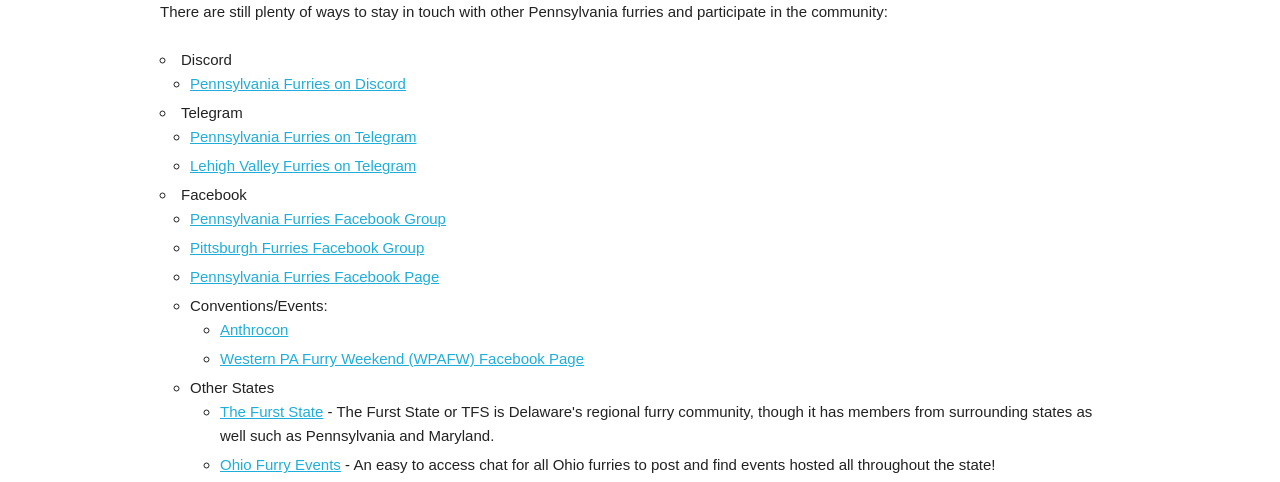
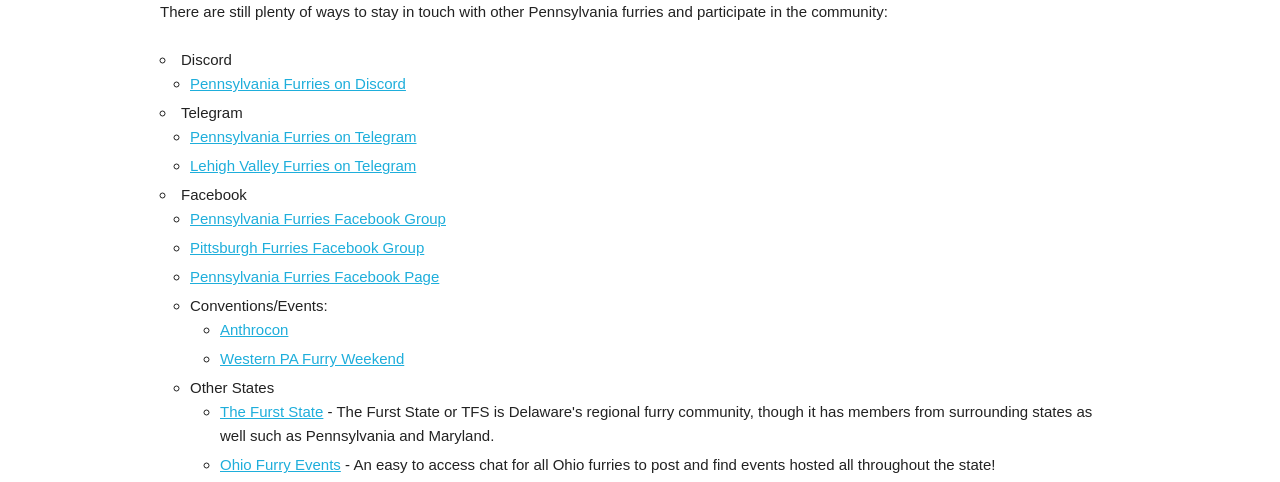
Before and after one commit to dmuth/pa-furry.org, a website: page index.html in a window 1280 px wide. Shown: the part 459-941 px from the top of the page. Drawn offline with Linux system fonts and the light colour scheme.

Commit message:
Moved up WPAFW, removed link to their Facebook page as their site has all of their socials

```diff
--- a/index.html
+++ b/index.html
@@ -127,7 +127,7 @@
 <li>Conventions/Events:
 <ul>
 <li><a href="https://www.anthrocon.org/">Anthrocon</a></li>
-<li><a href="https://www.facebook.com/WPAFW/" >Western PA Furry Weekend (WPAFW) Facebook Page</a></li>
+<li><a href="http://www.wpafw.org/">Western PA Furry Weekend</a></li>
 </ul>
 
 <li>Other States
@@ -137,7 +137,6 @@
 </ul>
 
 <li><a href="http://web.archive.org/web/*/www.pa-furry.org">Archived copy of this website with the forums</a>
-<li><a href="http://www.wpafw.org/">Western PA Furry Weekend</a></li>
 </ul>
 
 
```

## WHAT YOU NEED TO DO
Could you print the material above word for word and skip the images?

## ANSWER SPACE
Before and after one commit to dmuth/pa-furry.org, a website: page index.html in a window 1280 px wide. Shown: the part 459-941 px from the top of the page. Drawn offline with Linux system fonts and the light colour scheme.

Commit message:
Moved up WPAFW, removed link to their Facebook page as their site has all of their socials

```diff
--- a/index.html
+++ b/index.html
@@ -127,7 +127,7 @@
 <li>Conventions/Events:
 <ul>
 <li><a href="https://www.anthrocon.org/">Anthrocon</a></li>
-<li><a href="https://www.facebook.com/WPAFW/" >Western PA Furry Weekend (WPAFW) Facebook Page</a></li>
+<li><a href="http://www.wpafw.org/">Western PA Furry Weekend</a></li>
 </ul>
 
 <li>Other States
@@ -137,7 +137,6 @@
 </ul>
 
 <li><a href="http://web.archive.org/web/*/www.pa-furry.org">Archived copy of this website with the forums</a>
-<li><a href="http://www.wpafw.org/">Western PA Furry Weekend</a></li>
 </ul>
 
 
```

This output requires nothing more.